Action item
Check each line of the entries below for the string "from" and state how many lines have it, with no other text.

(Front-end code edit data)
*** Begin section ***

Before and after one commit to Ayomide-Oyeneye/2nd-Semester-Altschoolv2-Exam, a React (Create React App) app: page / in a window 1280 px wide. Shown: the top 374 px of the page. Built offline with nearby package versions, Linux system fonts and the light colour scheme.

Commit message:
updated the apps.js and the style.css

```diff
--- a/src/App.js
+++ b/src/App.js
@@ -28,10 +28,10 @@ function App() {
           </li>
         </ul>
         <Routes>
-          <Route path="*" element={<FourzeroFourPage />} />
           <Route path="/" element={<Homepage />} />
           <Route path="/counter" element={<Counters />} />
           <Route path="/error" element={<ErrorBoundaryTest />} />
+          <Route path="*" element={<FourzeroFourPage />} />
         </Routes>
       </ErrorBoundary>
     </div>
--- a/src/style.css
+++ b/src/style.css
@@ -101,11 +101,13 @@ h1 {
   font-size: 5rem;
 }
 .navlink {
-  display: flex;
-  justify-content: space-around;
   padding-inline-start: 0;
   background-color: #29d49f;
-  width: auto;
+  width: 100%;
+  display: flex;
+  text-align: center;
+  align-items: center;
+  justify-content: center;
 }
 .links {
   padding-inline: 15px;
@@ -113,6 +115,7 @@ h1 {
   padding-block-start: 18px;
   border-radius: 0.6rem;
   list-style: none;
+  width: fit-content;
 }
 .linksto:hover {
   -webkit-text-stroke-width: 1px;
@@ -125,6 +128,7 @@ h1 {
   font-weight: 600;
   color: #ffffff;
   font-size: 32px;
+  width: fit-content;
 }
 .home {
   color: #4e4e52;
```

*** End section ***
*** Begin section ***

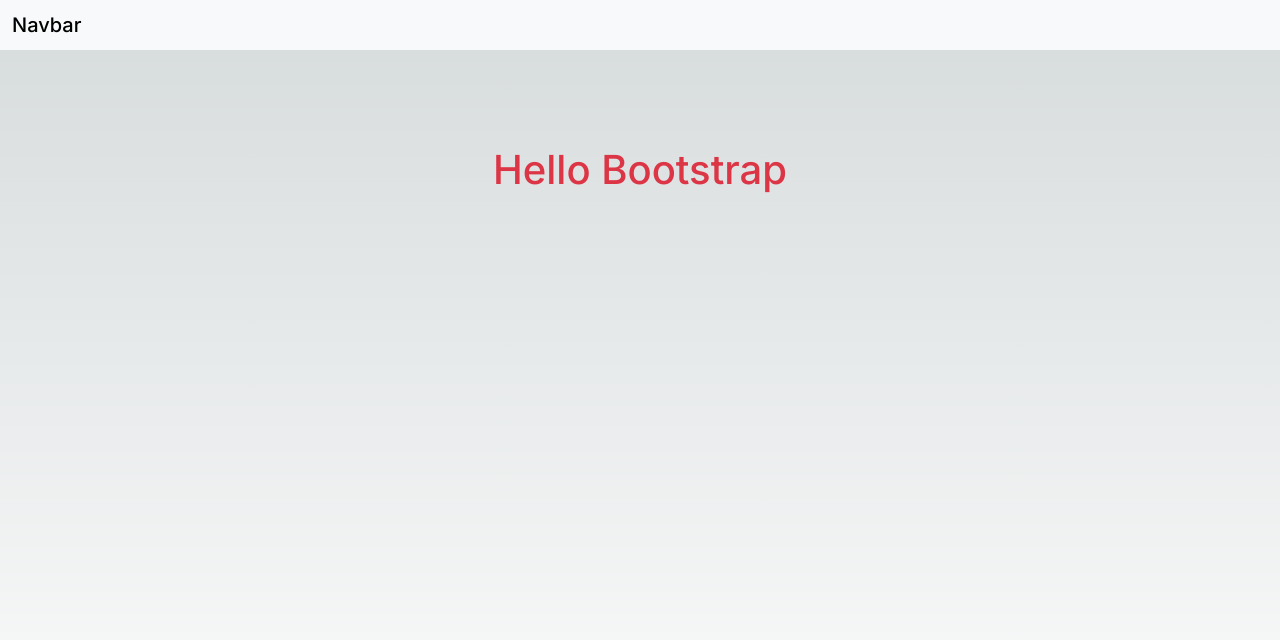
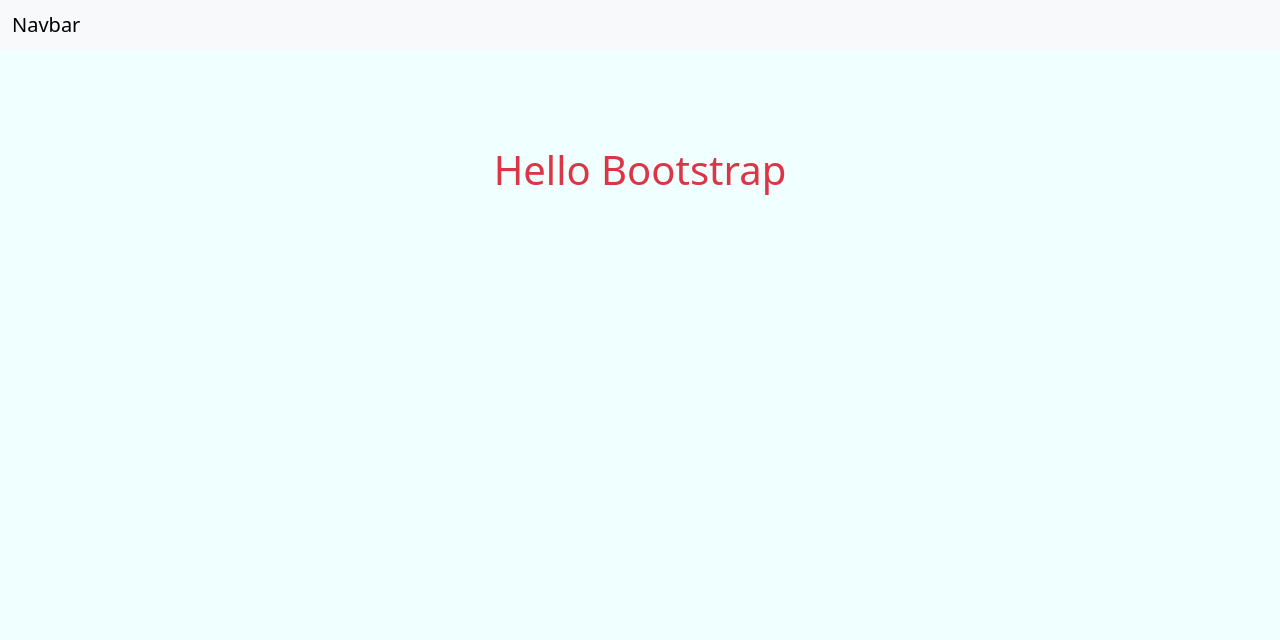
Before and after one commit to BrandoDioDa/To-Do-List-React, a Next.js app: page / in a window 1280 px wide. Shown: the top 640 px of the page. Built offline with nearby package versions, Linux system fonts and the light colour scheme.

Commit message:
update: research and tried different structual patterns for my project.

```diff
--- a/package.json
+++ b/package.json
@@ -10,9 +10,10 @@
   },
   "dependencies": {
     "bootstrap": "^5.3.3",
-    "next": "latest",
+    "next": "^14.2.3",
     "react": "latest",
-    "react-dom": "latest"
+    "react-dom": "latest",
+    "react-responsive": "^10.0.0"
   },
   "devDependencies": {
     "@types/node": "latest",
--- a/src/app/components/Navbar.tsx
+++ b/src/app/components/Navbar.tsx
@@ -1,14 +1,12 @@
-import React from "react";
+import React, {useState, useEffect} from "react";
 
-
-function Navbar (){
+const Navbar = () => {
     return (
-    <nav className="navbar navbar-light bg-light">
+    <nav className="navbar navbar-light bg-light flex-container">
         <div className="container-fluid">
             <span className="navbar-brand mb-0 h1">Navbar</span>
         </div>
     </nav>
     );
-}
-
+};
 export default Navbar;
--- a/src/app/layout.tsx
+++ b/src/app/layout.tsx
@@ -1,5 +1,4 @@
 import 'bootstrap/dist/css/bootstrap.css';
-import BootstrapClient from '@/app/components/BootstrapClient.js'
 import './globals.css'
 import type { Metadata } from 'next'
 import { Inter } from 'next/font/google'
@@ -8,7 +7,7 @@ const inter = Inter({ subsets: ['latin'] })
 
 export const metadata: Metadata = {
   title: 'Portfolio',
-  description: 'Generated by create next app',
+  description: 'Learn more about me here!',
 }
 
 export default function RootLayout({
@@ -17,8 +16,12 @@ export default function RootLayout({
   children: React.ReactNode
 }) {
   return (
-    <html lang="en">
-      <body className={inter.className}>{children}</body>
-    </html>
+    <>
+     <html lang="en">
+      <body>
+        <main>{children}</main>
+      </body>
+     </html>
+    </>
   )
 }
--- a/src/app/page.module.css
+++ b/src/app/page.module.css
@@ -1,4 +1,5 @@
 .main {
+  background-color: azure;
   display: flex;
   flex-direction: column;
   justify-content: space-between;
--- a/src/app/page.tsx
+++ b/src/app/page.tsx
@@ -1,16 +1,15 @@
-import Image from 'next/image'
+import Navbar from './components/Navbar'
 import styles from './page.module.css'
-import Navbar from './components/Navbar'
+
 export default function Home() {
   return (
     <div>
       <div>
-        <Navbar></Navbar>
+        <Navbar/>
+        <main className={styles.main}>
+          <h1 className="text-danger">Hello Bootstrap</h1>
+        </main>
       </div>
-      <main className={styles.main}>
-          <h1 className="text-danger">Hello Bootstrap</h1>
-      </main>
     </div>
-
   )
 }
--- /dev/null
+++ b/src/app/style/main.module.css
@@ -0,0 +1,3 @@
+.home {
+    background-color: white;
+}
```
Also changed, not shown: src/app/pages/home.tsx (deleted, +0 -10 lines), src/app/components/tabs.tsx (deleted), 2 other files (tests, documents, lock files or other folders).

*** End section ***
*** Begin section ***

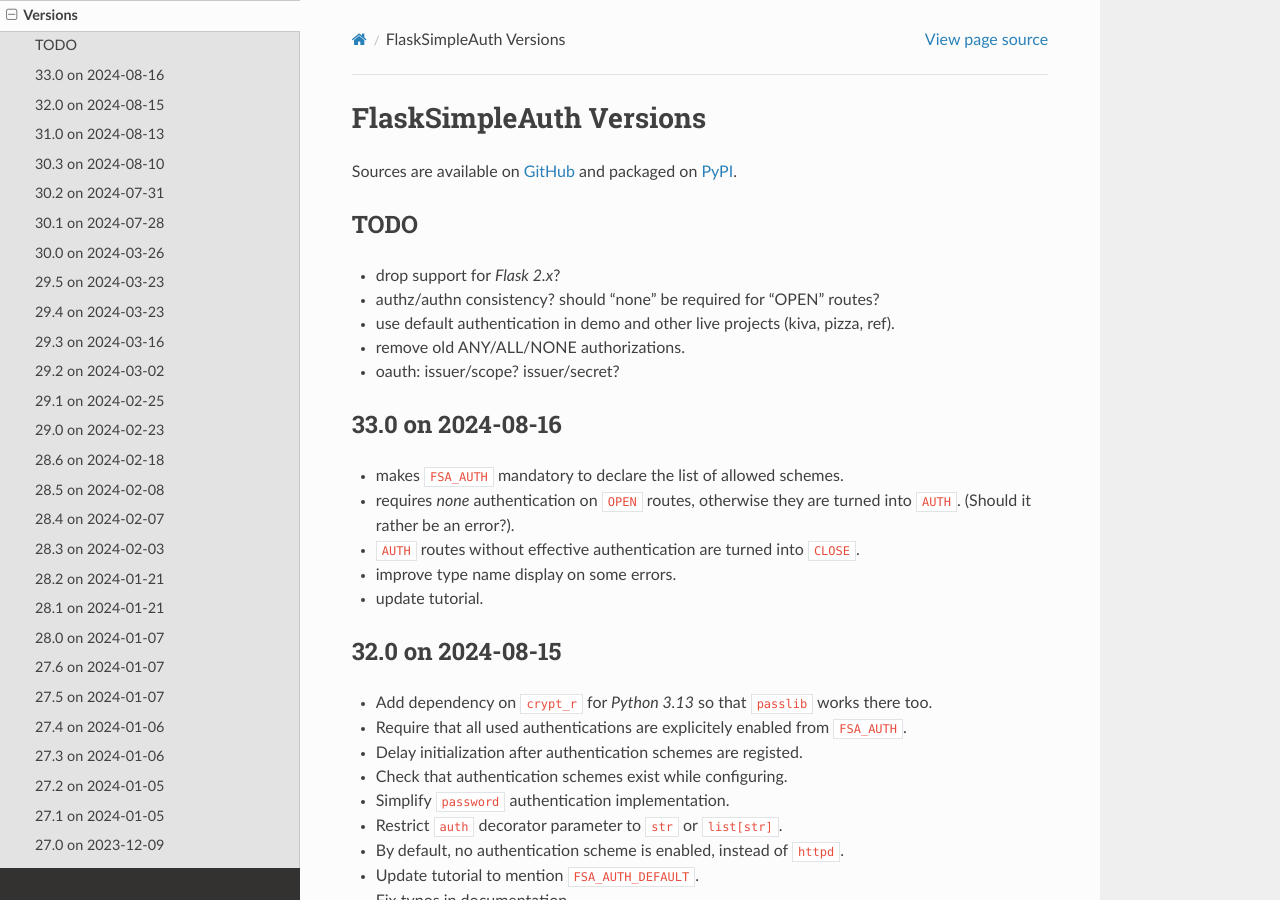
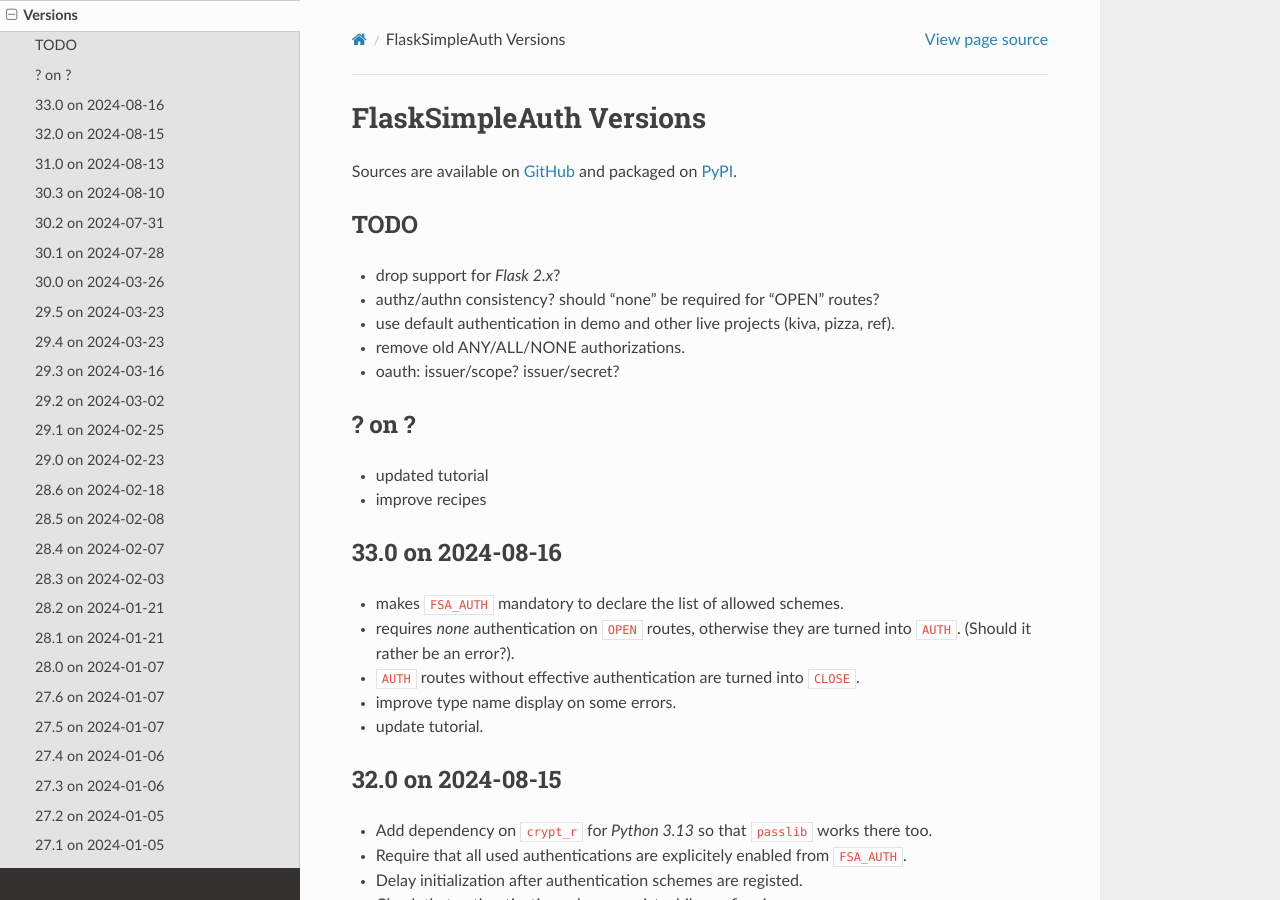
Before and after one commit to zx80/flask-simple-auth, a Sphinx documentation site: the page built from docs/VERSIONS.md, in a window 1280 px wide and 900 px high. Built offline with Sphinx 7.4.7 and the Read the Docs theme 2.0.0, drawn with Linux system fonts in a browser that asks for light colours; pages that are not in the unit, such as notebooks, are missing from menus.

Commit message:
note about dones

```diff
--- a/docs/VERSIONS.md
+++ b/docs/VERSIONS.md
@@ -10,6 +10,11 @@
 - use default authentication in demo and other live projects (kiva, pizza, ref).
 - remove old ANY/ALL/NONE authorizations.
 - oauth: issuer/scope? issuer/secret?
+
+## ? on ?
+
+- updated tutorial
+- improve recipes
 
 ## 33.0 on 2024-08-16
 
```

*** End section ***

Answer section
10